TASK:
Give the records again word for word. Leave every picture out.

GIVEN DATA:
"""
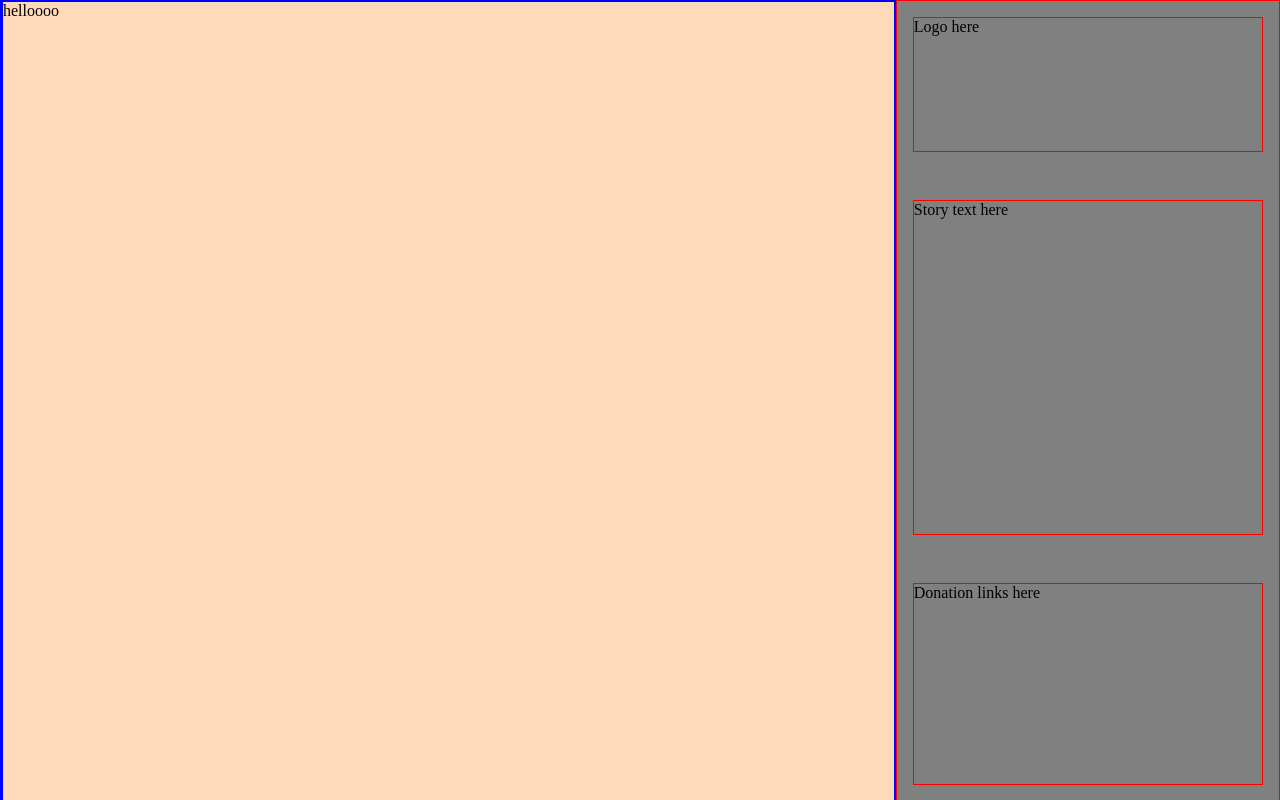
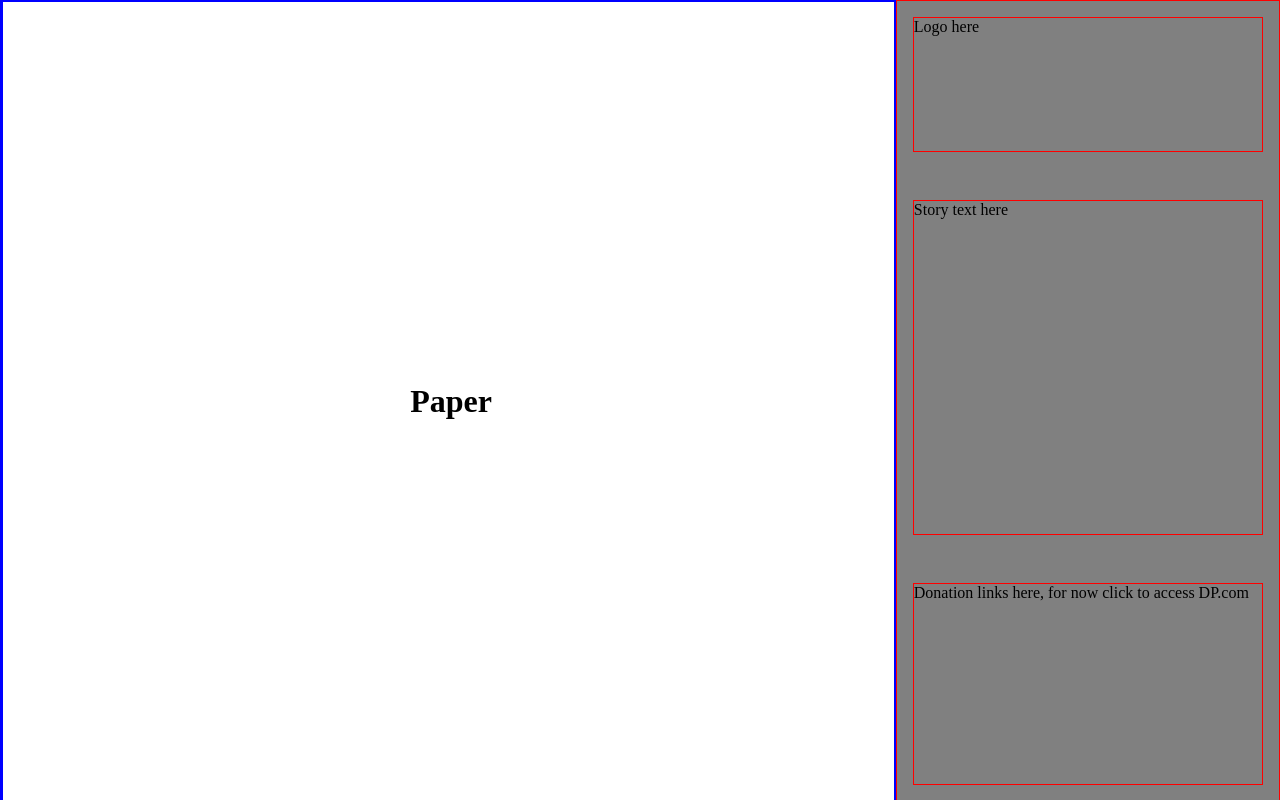
Before and after one commit to kimestelle/donation-page, a React (Vite) app: page / in a window 1280 px wide. Built offline with nearby package versions, Linux system fonts and the light colour scheme.

Commit message:
added external page iframe

```diff
--- a/src/App.jsx
+++ b/src/App.jsx
@@ -1,10 +1,12 @@
-import { useRef, useEffect } from 'react';
+import { useState, useRef, useEffect } from 'react';
 import './App.css';
 import Slides from './components/Slides.jsx';
 import { disableBodyScroll, enableBodyScroll } from 'body-scroll-lock';
 
+
 const App = () => {
   const targetRef = useRef(null);
+  const [showDonationPage, setShowDonationPage] = useState(false);
 
   useEffect(() => {
     if (targetRef) {
@@ -18,12 +20,14 @@ const App = () => {
     };
   }, []);
 
-
+  const handleDonationClick = () => {
+    setShowDonationPage(prev => !prev);
+  };
 
   return (
     <div className="App">
       <div className='slides' ref={targetRef}>
-        <Slides/>
+        <Slides showDonationPage={showDonationPage}/>
       </div>
       <div className='side-bar'>
         <div className="logo">
@@ -34,9 +38,9 @@ const App = () => {
           {/* Story content */}
           Story text here
         </div>
-        <div className="donation-links">
+        <div className="donation-links" onClick={handleDonationClick}>
           {/* Donation links content */}
-          Donation links here
+          Donation links here, for now click to access DP.com
         </div>
       </div>
     </div>
--- a/src/components/Slides.css
+++ b/src/components/Slides.css
@@ -1,22 +1,25 @@
 .slides-container {
   display: flex;
-  flex-direction: row; /* Changed to row for horizontal alignment */
+  flex-direction: row;
   align-items: center;
   width: 70vw;
   height: 100vh;
-  overflow-x: auto; /* Enable horizontal scrolling */
-  overflow-y: hidden; /* Disable vertical scrolling */
-  /* scroll-snap-type: x mandatory; Enable horizontal scroll snapping */
+  overflow-x: auto;
+  overflow-y: hidden;
+  /* scroll-snap-type: x proximity;  */
+  scrollbar-width: none;
+  -ms-overflow-style: none;
 }
 
 .slide {
-  flex: 0 0 70vw; /* Make each slide take the full viewport width */
-  height: 100vh; /* Make each slide take the full viewport height */
+  flex: 0 0 70vw;
+  height: 100vh;
   display: flex;
   align-items: center;
   justify-content: center;
-  scroll-snap-align: start; /* Start of each slide aligns with container */
+  scroll-snap-align: start;
   border: solid 1px blue;
+  position: relative;
 }
 
 .spinner {
--- a/src/components/Slides.jsx
+++ b/src/components/Slides.jsx
@@ -1,12 +1,14 @@
 import { useEffect, useRef } from 'react';
+import PropTypes from 'prop-types';
 import './Slides.css';
 import First from './slides/First.jsx';
 import Second from './slides/Second.jsx';
 import Third from './slides/Third.jsx';
 import Fourth from './slides/Fourth.jsx';
+import ParallaxSlide from './slides/ParallaxSlide.jsx';
 
-const Slides = () => {
-  const slides = [First, Second, Third, Fourth];
+const Slides = ({ showDonationPage }) => {
+  const slides = [ParallaxSlide, First, Second, Third, Fourth];
   const containerRef = useRef(null);
 
   useEffect(() => {
@@ -31,13 +33,28 @@ const Slides = () => {
 
   return (
     <div className="slides-container" ref={containerRef}>
-      {slides.map((SlideComponent, index) => (
-        <div key={index} className='slide'>
-          <SlideComponent />
-        </div>
-      ))}
+      {showDonationPage ? (
+        <iframe
+          src="https://www.thedp.com/"
+          title="Donation Page"
+          width="100%"
+          height="100%"
+          style={{ border: 'none' }}
+        />
+      ) : (
+        slides.map((SlideComponent, index) => (
+          <div key={index} className='slide'>
+            <SlideComponent />
+          </div>
+        ))
+      )}
     </div>
   );
 }
 
+Slides.propTypes = {
+  showDonationPage: PropTypes.bool.isRequired,
+};
+
+
 export default Slides;
--- /dev/null
+++ b/src/components/slides/Parallax.css
@@ -0,0 +1,6 @@
+.parallax-element {
+    position: absolute;
+    top: 50%;
+    left: 50%;
+    transform: translate(-50%, -50%);
+  }
--- /dev/null
+++ b/src/components/slides/ParallaxSlide.jsx
@@ -0,0 +1,16 @@
+import { Parallax } from 'react-scroll-parallax';
+import './Parallax.css'
+
+const ParallaxSlide = () => {
+  return (
+    <div className="slide">
+      <Parallax speed={-10}>
+        <div className="parallax-element">
+          <h1>Paper</h1>
+        </div>
+      </Parallax>
+    </div>
+  );
+};
+
+export default ParallaxSlide;
```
"""
RESPONSE TO THIS EXERCISE:
Before and after one commit to kimestelle/donation-page, a React (Vite) app: page / in a window 1280 px wide. Built offline with nearby package versions, Linux system fonts and the light colour scheme.

Commit message:
added external page iframe

```diff
--- a/src/App.jsx
+++ b/src/App.jsx
@@ -1,10 +1,12 @@
-import { useRef, useEffect } from 'react';
+import { useState, useRef, useEffect } from 'react';
 import './App.css';
 import Slides from './components/Slides.jsx';
 import { disableBodyScroll, enableBodyScroll } from 'body-scroll-lock';
 
+
 const App = () => {
   const targetRef = useRef(null);
+  const [showDonationPage, setShowDonationPage] = useState(false);
 
   useEffect(() => {
     if (targetRef) {
@@ -18,12 +20,14 @@ const App = () => {
     };
   }, []);
 
-
+  const handleDonationClick = () => {
+    setShowDonationPage(prev => !prev);
+  };
 
   return (
     <div className="App">
       <div className='slides' ref={targetRef}>
-        <Slides/>
+        <Slides showDonationPage={showDonationPage}/>
       </div>
       <div className='side-bar'>
         <div className="logo">
@@ -34,9 +38,9 @@ const App = () => {
           {/* Story content */}
           Story text here
         </div>
-        <div className="donation-links">
+        <div className="donation-links" onClick={handleDonationClick}>
           {/* Donation links content */}
-          Donation links here
+          Donation links here, for now click to access DP.com
         </div>
       </div>
     </div>
--- a/src/components/Slides.css
+++ b/src/components/Slides.css
@@ -1,22 +1,25 @@
 .slides-container {
   display: flex;
-  flex-direction: row; /* Changed to row for horizontal alignment */
+  flex-direction: row;
   align-items: center;
   width: 70vw;
   height: 100vh;
-  overflow-x: auto; /* Enable horizontal scrolling */
-  overflow-y: hidden; /* Disable vertical scrolling */
-  /* scroll-snap-type: x mandatory; Enable horizontal scroll snapping */
+  overflow-x: auto;
+  overflow-y: hidden;
+  /* scroll-snap-type: x proximity;  */
+  scrollbar-width: none;
+  -ms-overflow-style: none;
 }
 
 .slide {
-  flex: 0 0 70vw; /* Make each slide take the full viewport width */
-  height: 100vh; /* Make each slide take the full viewport height */
+  flex: 0 0 70vw;
+  height: 100vh;
   display: flex;
   align-items: center;
   justify-content: center;
-  scroll-snap-align: start; /* Start of each slide aligns with container */
+  scroll-snap-align: start;
   border: solid 1px blue;
+  position: relative;
 }
 
 .spinner {
--- a/src/components/Slides.jsx
+++ b/src/components/Slides.jsx
@@ -1,12 +1,14 @@
 import { useEffect, useRef } from 'react';
+import PropTypes from 'prop-types';
 import './Slides.css';
 import First from './slides/First.jsx';
 import Second from './slides/Second.jsx';
 import Third from './slides/Third.jsx';
 import Fourth from './slides/Fourth.jsx';
+import ParallaxSlide from './slides/ParallaxSlide.jsx';
 
-const Slides = () => {
-  const slides = [First, Second, Third, Fourth];
+const Slides = ({ showDonationPage }) => {
+  const slides = [ParallaxSlide, First, Second, Third, Fourth];
   const containerRef = useRef(null);
 
   useEffect(() => {
@@ -31,13 +33,28 @@ const Slides = () => {
 
   return (
     <div className="slides-container" ref={containerRef}>
-      {slides.map((SlideComponent, index) => (
-        <div key={index} className='slide'>
-          <SlideComponent />
-        </div>
-      ))}
+      {showDonationPage ? (
+        <iframe
+          src="https://www.thedp.com/"
+          title="Donation Page"
+          width="100%"
+          height="100%"
+          style={{ border: 'none' }}
+        />
+      ) : (
+        slides.map((SlideComponent, index) => (
+          <div key={index} className='slide'>
+            <SlideComponent />
+          </div>
+        ))
+      )}
     </div>
   );
 }
 
+Slides.propTypes = {
+  showDonationPage: PropTypes.bool.isRequired,
+};
+
+
 export default Slides;
--- /dev/null
+++ b/src/components/slides/Parallax.css
@@ -0,0 +1,6 @@
+.parallax-element {
+    position: absolute;
+    top: 50%;
+    left: 50%;
+    transform: translate(-50%, -50%);
+  }
--- /dev/null
+++ b/src/components/slides/ParallaxSlide.jsx
@@ -0,0 +1,16 @@
+import { Parallax } from 'react-scroll-parallax';
+import './Parallax.css'
+
+const ParallaxSlide = () => {
+  return (
+    <div className="slide">
+      <Parallax speed={-10}>
+        <div className="parallax-element">
+          <h1>Paper</h1>
+        </div>
+      </Parallax>
+    </div>
+  );
+};
+
+export default ParallaxSlide;
```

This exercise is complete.